_Records provided:_

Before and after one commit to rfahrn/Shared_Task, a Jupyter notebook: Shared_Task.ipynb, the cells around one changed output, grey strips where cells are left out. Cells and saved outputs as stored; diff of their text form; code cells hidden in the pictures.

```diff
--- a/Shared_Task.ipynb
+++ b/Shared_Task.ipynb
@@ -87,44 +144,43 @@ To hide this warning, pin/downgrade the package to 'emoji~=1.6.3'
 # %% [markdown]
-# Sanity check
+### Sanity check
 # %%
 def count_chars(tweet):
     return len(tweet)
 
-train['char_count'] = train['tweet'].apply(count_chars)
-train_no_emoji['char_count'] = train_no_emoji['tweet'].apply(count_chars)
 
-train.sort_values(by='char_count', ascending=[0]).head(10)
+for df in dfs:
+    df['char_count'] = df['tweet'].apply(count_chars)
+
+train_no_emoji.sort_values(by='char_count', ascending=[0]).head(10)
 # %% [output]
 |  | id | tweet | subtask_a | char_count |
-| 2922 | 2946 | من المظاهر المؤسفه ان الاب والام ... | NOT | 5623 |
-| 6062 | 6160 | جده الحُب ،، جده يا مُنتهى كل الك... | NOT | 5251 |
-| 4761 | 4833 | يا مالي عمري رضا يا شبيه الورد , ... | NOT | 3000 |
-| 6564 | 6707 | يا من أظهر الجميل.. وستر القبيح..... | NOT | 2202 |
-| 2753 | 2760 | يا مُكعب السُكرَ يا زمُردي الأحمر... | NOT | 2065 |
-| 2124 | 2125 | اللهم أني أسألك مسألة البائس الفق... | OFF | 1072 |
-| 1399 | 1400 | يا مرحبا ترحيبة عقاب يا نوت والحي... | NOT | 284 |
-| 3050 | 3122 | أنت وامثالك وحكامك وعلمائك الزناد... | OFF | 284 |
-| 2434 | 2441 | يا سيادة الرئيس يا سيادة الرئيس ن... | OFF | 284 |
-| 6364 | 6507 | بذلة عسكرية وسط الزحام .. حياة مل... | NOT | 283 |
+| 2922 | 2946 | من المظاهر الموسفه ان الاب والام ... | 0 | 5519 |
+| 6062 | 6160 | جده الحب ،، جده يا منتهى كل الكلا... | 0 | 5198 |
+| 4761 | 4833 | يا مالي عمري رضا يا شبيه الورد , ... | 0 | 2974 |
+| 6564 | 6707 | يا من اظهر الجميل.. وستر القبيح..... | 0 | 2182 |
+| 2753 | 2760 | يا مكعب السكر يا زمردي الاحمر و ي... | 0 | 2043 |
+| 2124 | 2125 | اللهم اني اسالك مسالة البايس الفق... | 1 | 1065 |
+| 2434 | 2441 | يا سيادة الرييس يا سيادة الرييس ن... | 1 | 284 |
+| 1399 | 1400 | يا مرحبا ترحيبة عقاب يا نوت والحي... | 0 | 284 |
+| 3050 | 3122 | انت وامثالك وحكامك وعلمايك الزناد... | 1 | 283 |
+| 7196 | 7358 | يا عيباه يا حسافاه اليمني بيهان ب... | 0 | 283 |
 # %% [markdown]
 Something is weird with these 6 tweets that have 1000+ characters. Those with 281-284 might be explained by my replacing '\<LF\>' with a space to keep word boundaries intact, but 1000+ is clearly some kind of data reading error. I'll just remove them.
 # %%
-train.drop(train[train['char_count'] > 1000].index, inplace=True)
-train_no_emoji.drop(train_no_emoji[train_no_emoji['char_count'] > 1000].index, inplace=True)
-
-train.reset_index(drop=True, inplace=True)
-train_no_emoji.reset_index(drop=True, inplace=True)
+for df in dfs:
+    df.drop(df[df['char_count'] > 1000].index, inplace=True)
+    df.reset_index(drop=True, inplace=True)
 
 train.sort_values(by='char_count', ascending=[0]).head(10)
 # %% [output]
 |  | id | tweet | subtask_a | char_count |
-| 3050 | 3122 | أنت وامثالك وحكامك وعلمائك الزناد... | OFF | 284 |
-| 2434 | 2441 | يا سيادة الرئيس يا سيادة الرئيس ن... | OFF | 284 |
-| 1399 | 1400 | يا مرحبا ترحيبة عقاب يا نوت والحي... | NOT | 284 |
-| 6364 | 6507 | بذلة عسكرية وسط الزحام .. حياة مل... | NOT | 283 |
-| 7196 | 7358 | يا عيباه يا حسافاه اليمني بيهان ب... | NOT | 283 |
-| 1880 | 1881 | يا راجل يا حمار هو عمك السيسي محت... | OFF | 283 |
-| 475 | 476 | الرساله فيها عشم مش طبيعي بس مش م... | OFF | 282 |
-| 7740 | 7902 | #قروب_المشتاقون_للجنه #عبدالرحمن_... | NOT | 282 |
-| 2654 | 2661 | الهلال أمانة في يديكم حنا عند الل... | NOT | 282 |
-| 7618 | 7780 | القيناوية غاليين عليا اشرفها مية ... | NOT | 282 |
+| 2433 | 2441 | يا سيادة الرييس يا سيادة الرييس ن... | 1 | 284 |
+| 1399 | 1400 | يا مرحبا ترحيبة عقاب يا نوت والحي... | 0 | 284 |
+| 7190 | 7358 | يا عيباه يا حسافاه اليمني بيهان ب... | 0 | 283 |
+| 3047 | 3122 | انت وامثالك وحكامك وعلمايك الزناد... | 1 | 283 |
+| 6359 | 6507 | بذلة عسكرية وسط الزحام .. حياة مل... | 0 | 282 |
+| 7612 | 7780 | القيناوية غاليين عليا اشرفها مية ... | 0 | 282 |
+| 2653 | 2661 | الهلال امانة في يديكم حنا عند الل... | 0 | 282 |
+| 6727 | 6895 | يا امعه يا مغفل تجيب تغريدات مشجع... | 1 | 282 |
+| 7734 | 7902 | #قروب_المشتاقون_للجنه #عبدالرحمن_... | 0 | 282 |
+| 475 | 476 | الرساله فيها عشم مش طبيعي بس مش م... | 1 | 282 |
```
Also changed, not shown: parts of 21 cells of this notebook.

_Activity:_ Reproduce the material precisely, including every line.

_Reply to the task:_
Before and after one commit to rfahrn/Shared_Task, a Jupyter notebook: Shared_Task.ipynb, the cells around one changed output, grey strips where cells are left out. Cells and saved outputs as stored; diff of their text form; code cells hidden in the pictures.

```diff
--- a/Shared_Task.ipynb
+++ b/Shared_Task.ipynb
@@ -87,44 +144,43 @@ To hide this warning, pin/downgrade the package to 'emoji~=1.6.3'
 # %% [markdown]
-# Sanity check
+### Sanity check
 # %%
 def count_chars(tweet):
     return len(tweet)
 
-train['char_count'] = train['tweet'].apply(count_chars)
-train_no_emoji['char_count'] = train_no_emoji['tweet'].apply(count_chars)
 
-train.sort_values(by='char_count', ascending=[0]).head(10)
+for df in dfs:
+    df['char_count'] = df['tweet'].apply(count_chars)
+
+train_no_emoji.sort_values(by='char_count', ascending=[0]).head(10)
 # %% [output]
 |  | id | tweet | subtask_a | char_count |
-| 2922 | 2946 | من المظاهر المؤسفه ان الاب والام ... | NOT | 5623 |
-| 6062 | 6160 | جده الحُب ،، جده يا مُنتهى كل الك... | NOT | 5251 |
-| 4761 | 4833 | يا مالي عمري رضا يا شبيه الورد , ... | NOT | 3000 |
-| 6564 | 6707 | يا من أظهر الجميل.. وستر القبيح..... | NOT | 2202 |
-| 2753 | 2760 | يا مُكعب السُكرَ يا زمُردي الأحمر... | NOT | 2065 |
-| 2124 | 2125 | اللهم أني أسألك مسألة البائس الفق... | OFF | 1072 |
-| 1399 | 1400 | يا مرحبا ترحيبة عقاب يا نوت والحي... | NOT | 284 |
-| 3050 | 3122 | أنت وامثالك وحكامك وعلمائك الزناد... | OFF | 284 |
-| 2434 | 2441 | يا سيادة الرئيس يا سيادة الرئيس ن... | OFF | 284 |
-| 6364 | 6507 | بذلة عسكرية وسط الزحام .. حياة مل... | NOT | 283 |
+| 2922 | 2946 | من المظاهر الموسفه ان الاب والام ... | 0 | 5519 |
+| 6062 | 6160 | جده الحب ،، جده يا منتهى كل الكلا... | 0 | 5198 |
+| 4761 | 4833 | يا مالي عمري رضا يا شبيه الورد , ... | 0 | 2974 |
+| 6564 | 6707 | يا من اظهر الجميل.. وستر القبيح..... | 0 | 2182 |
+| 2753 | 2760 | يا مكعب السكر يا زمردي الاحمر و ي... | 0 | 2043 |
+| 2124 | 2125 | اللهم اني اسالك مسالة البايس الفق... | 1 | 1065 |
+| 2434 | 2441 | يا سيادة الرييس يا سيادة الرييس ن... | 1 | 284 |
+| 1399 | 1400 | يا مرحبا ترحيبة عقاب يا نوت والحي... | 0 | 284 |
+| 3050 | 3122 | انت وامثالك وحكامك وعلمايك الزناد... | 1 | 283 |
+| 7196 | 7358 | يا عيباه يا حسافاه اليمني بيهان ب... | 0 | 283 |
 # %% [markdown]
 Something is weird with these 6 tweets that have 1000+ characters. Those with 281-284 might be explained by my replacing '\<LF\>' with a space to keep word boundaries intact, but 1000+ is clearly some kind of data reading error. I'll just remove them.
 # %%
-train.drop(train[train['char_count'] > 1000].index, inplace=True)
-train_no_emoji.drop(train_no_emoji[train_no_emoji['char_count'] > 1000].index, inplace=True)
-
-train.reset_index(drop=True, inplace=True)
-train_no_emoji.reset_index(drop=True, inplace=True)
+for df in dfs:
+    df.drop(df[df['char_count'] > 1000].index, inplace=True)
+    df.reset_index(drop=True, inplace=True)
 
 train.sort_values(by='char_count', ascending=[0]).head(10)
 # %% [output]
 |  | id | tweet | subtask_a | char_count |
-| 3050 | 3122 | أنت وامثالك وحكامك وعلمائك الزناد... | OFF | 284 |
-| 2434 | 2441 | يا سيادة الرئيس يا سيادة الرئيس ن... | OFF | 284 |
-| 1399 | 1400 | يا مرحبا ترحيبة عقاب يا نوت والحي... | NOT | 284 |
-| 6364 | 6507 | بذلة عسكرية وسط الزحام .. حياة مل... | NOT | 283 |
-| 7196 | 7358 | يا عيباه يا حسافاه اليمني بيهان ب... | NOT | 283 |
-| 1880 | 1881 | يا راجل يا حمار هو عمك السيسي محت... | OFF | 283 |
-| 475 | 476 | الرساله فيها عشم مش طبيعي بس مش م... | OFF | 282 |
-| 7740 | 7902 | #قروب_المشتاقون_للجنه #عبدالرحمن_... | NOT | 282 |
-| 2654 | 2661 | الهلال أمانة في يديكم حنا عند الل... | NOT | 282 |
-| 7618 | 7780 | القيناوية غاليين عليا اشرفها مية ... | NOT | 282 |
+| 2433 | 2441 | يا سيادة الرييس يا سيادة الرييس ن... | 1 | 284 |
+| 1399 | 1400 | يا مرحبا ترحيبة عقاب يا نوت والحي... | 0 | 284 |
+| 7190 | 7358 | يا عيباه يا حسافاه اليمني بيهان ب... | 0 | 283 |
+| 3047 | 3122 | انت وامثالك وحكامك وعلمايك الزناد... | 1 | 283 |
+| 6359 | 6507 | بذلة عسكرية وسط الزحام .. حياة مل... | 0 | 282 |
+| 7612 | 7780 | القيناوية غاليين عليا اشرفها مية ... | 0 | 282 |
+| 2653 | 2661 | الهلال امانة في يديكم حنا عند الل... | 0 | 282 |
+| 6727 | 6895 | يا امعه يا مغفل تجيب تغريدات مشجع... | 1 | 282 |
+| 7734 | 7902 | #قروب_المشتاقون_للجنه #عبدالرحمن_... | 0 | 282 |
+| 475 | 476 | الرساله فيها عشم مش طبيعي بس مش م... | 1 | 282 |
```
Also changed, not shown: parts of 21 cells of this notebook.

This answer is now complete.